Challenges are based on a ‘chilli’ rating system, with the ‘milder’ challenges rated as “one chilli” and the more extreme going up to three chillis (hot!).  The challenges are also offered in three different areas:

  • Monk: you and God
  • Cheerleader: encouraging and loving your neighbours
  • Activist: making a practical different in the wider world

Here’s an intro from one of the driving forces behind a Big Year, Steve Drinkall:

In 2014 a Big Year adds new depth, with versions designed for families and youth joining the ongoing ‘adult’ version first offered in 2013.

Joining a Big Year is free – just hit the website and follow the links. Grab some friends, form a group and get started. You’ll kick off with a standard first month (exploring Margins and creating space in your life) before then joining the rest of the Big Year community on the normal monthly cycle.

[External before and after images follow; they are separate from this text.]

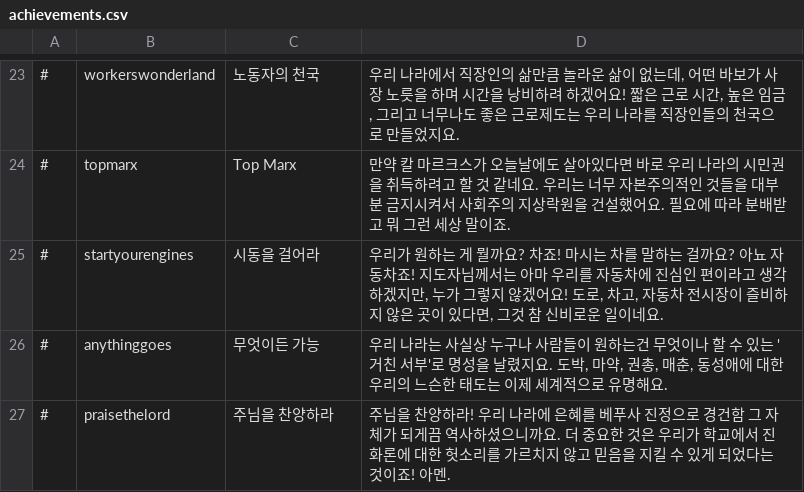
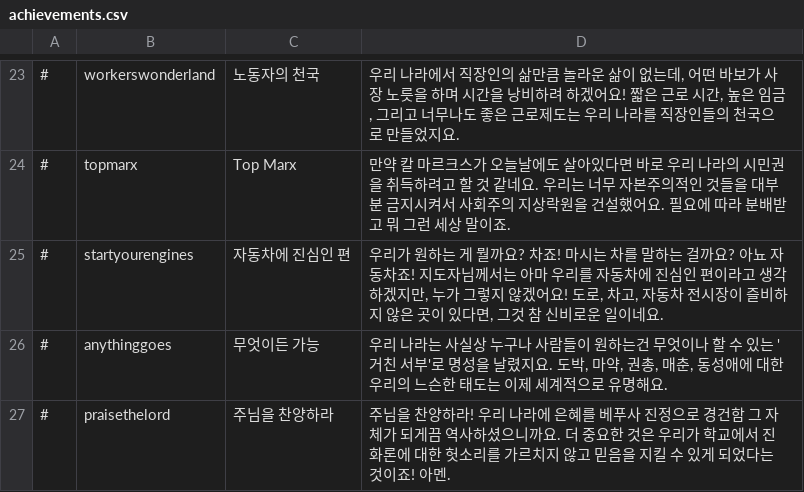
Before and after one commit to whiteforce4/Democracy4KoreanTranslation, a CSV file: Korean/achievements.csv, drawn as a sheet; only a part is shown, gaps mark what is left out.

Commit message:
Update achievements.csv

```diff
--- a/Korean/achievements.csv
+++ b/Korean/achievements.csv
@@ -24,3 +24,3 @@
 #,topmarx,Top Marx,"만약 칼 마르크스가 오늘날에도 살아있다면 바로 우리 나라의 시민권을 취득하려고 할 것 같네요. 우리는 너무 자본주의적인 것들을 대부분 금지시켜서 사회주의 지상락원을 건설했어요. 필요에 따라 분배받고 뭐 그런 세상 말이죠."
-#,startyourengines,시동을 걸어라,"우리가 원하는 게 뭘까요? 차죠! 마시는 차를 말하는 걸까요? 아뇨 자동차죠! 지도자님께서는 아마 우리를 자동차에 진심인 편이라고 생각하겠지만, 누가 그렇지 않겠어요! 도로, 차고, 자동차 전시장이 즐비하지 않은 곳이 있다면, 그것 참 신비로운 일이네요."
+#,startyourengines,자동차에 진심인 편,"우리가 원하는 게 뭘까요? 차죠! 마시는 차를 말하는 걸까요? 아뇨 자동차죠! 지도자님께서는 아마 우리를 자동차에 진심인 편이라고 생각하겠지만, 누가 그렇지 않겠어요! 도로, 차고, 자동차 전시장이 즐비하지 않은 곳이 있다면, 그것 참 신비로운 일이네요."
 #,anythinggoes,무엇이든 가능,"우리 나라는 사실상 누구나 사람들이 원하는건 무엇이나 할 수 있는 '거친 서부'로 명성을 날렸지요. 도박, 마약, 권총, 매춘, 동성애에 대한 우리의 느슨한 태도는 이제 세계적으로 유명해요."
```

And, for all you mobile junkies out there, head over to the Apple App Store, or Google Play Store (for android) to download the free a Big Year app and receive it all direct to your phone/tablet. And of course there’s a facebook group for sharing your Big Year experiences.

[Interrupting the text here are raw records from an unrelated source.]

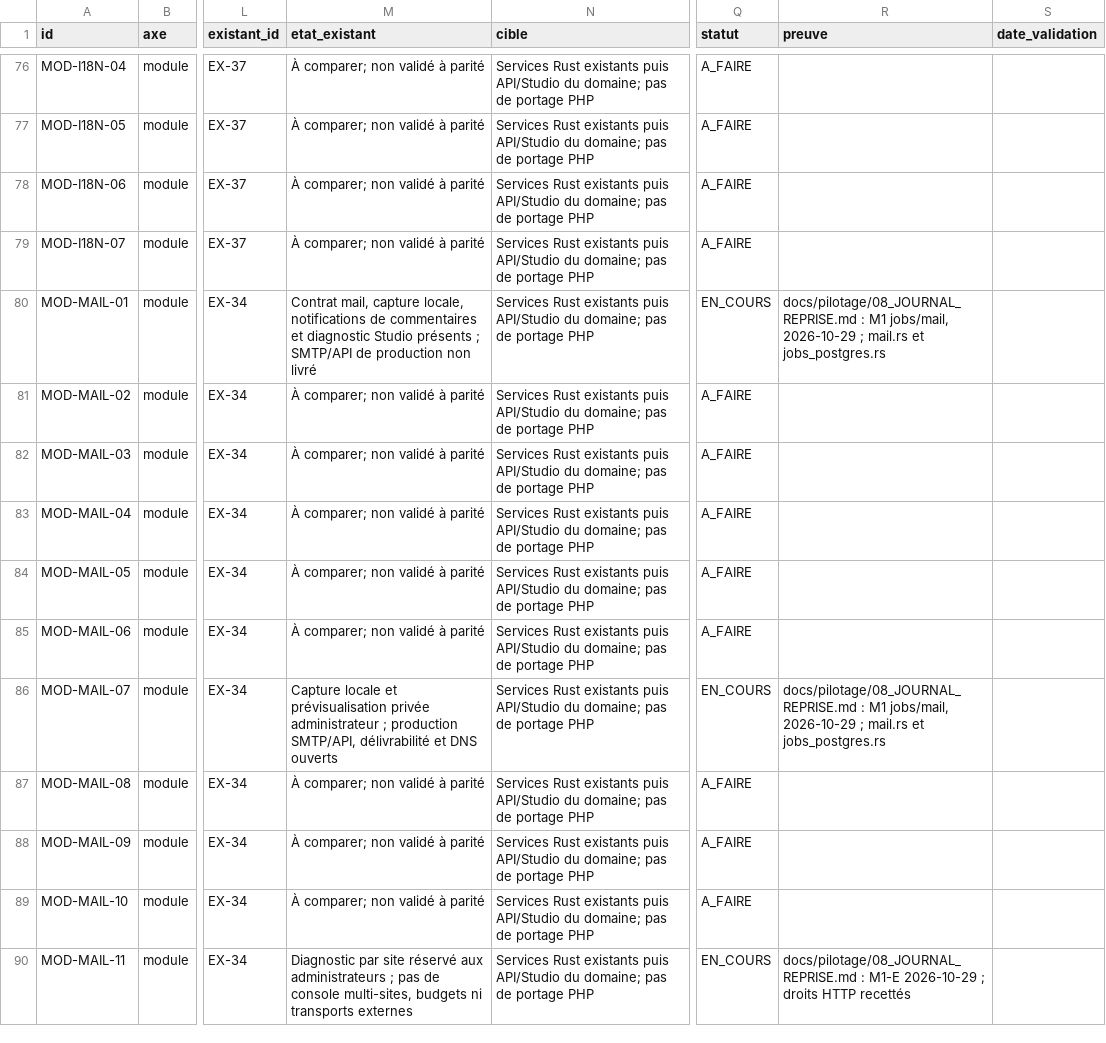
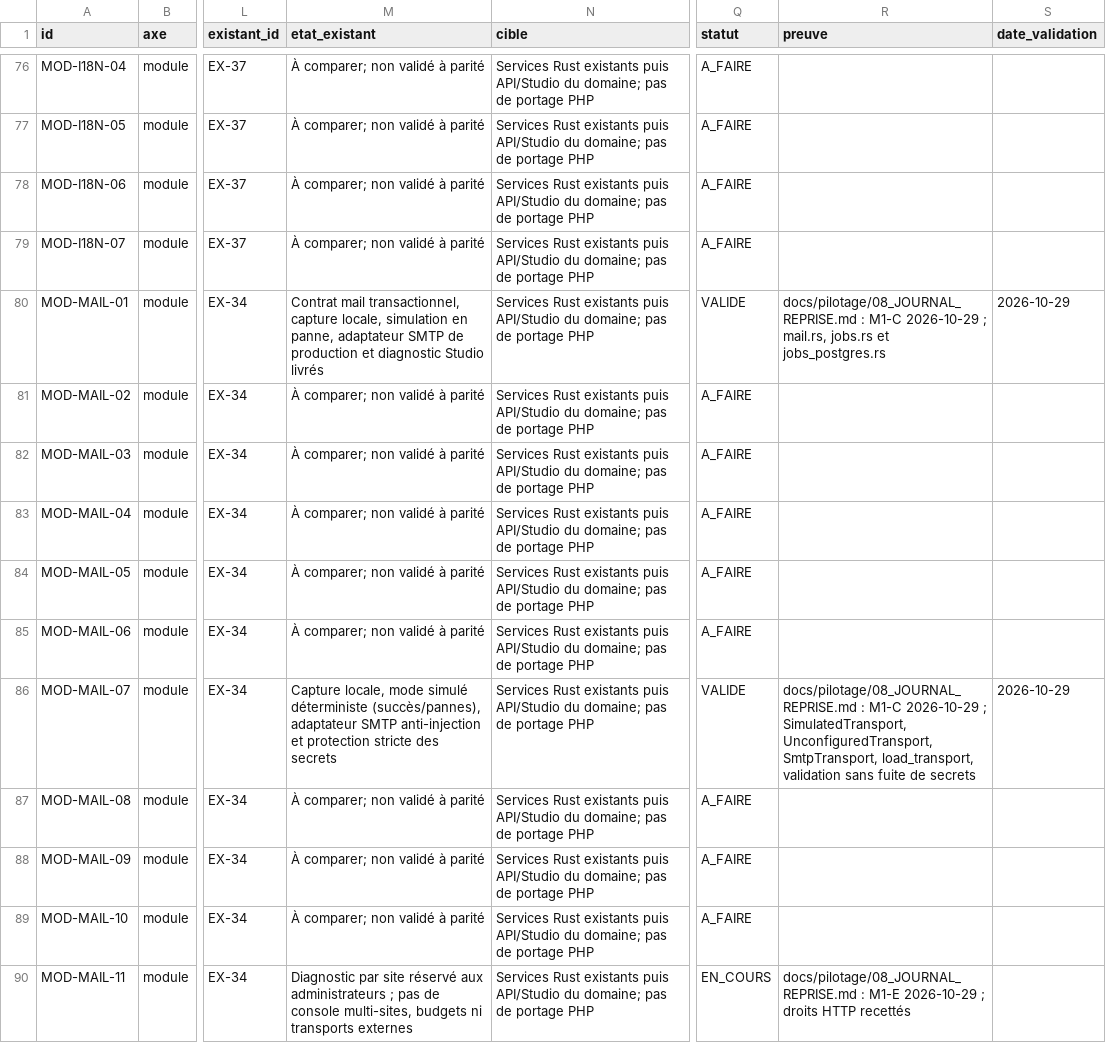
Before and after one commit to Clementlemagnifique/rustforge-cms, a CSV file: docs/pilotage/03_MODULES.csv, drawn as a sheet; only a part is shown, gaps mark what is left out; the diff names each change by its address in the sheet, - before the commit and + after, or states it on an @@ line.

Commit message:
feat(mail): transport e-mail configurable, mode simule et qualification en panne (M1-C, MOD-MAIL-01, MOD-MAIL-07)

```diff
--- a/docs/pilotage/03_MODULES.csv
+++ b/docs/pilotage/03_MODULES.csv
-M80 (etat_existant): Contrat mail, capture locale, notifications de commentaires et diagnostic Studio présents ; SMTP/API de production non livré
+M80 (etat_existant): Contrat mail transactionnel, capture locale, simulation en panne, adaptateur SMTP de production et diagnostic Studio livrés
-Q80 (statut): EN_COURS
+Q80 (statut): VALIDE
-R80 (preuve): docs/pilotage/08_JOURNAL_REPRISE.md : M1 jobs/mail, 2026-10-29 ; mail.rs et jobs_postgres.rs
+R80 (preuve): docs/pilotage/08_JOURNAL_REPRISE.md : M1-C 2026-10-29 ; mail.rs, jobs.rs et jobs_postgres.rs
-S80 (date_validation): (empty)
+S80 (date_validation): 2026-10-29
-M86 (etat_existant): Capture locale et prévisualisation privée administrateur ; production SMTP/API, délivrabilité et DNS ouverts
+M86 (etat_existant): Capture locale, mode simulé déterministe (succès/pannes), adaptateur SMTP anti-injection et protection stricte des secrets
-Q86 (statut): EN_COURS
+Q86 (statut): VALIDE
-R86 (preuve): docs/pilotage/08_JOURNAL_REPRISE.md : M1 jobs/mail, 2026-10-29 ; mail.rs et jobs_postgres.rs
+R86 (preuve): docs/pilotage/08_JOURNAL_REPRISE.md : M1-C 2026-10-29 ; SimulatedTransport, UnconfiguredTransport, SmtpTransport, load_transport, validation sans fuite de secrets
-S86 (date_validation): (empty)
+S86 (date_validation): 2026-10-29
```
Also changed, not shown: docs/pilotage/07_ETAT_EXISTANT.csv, 12 other files.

For more information on the UCA Qld Synod participation in a Big Year, contact Mark Cornford.

Look out for a post in the next day or two about how one Qld Uniting Church is using a Big Year in an all-age discipleship group.

A Clear Call: UCA Mission & Evangelism Conference

A Clear Call is a national conference for the Uniting Church to have opportunity to engage in how we share our faith contextually where we each live, love and have our being. Our hope is that it will engage heart, mind and practical applications of sharing the great love of God that was first extended to us.

It is for everyone who would like to share their faith and would benefit from conversation, information and practical examples. It is for all people: lay people, ordained, teams, young adults, all cultures and the full spectrum of theology of the Uniting Church.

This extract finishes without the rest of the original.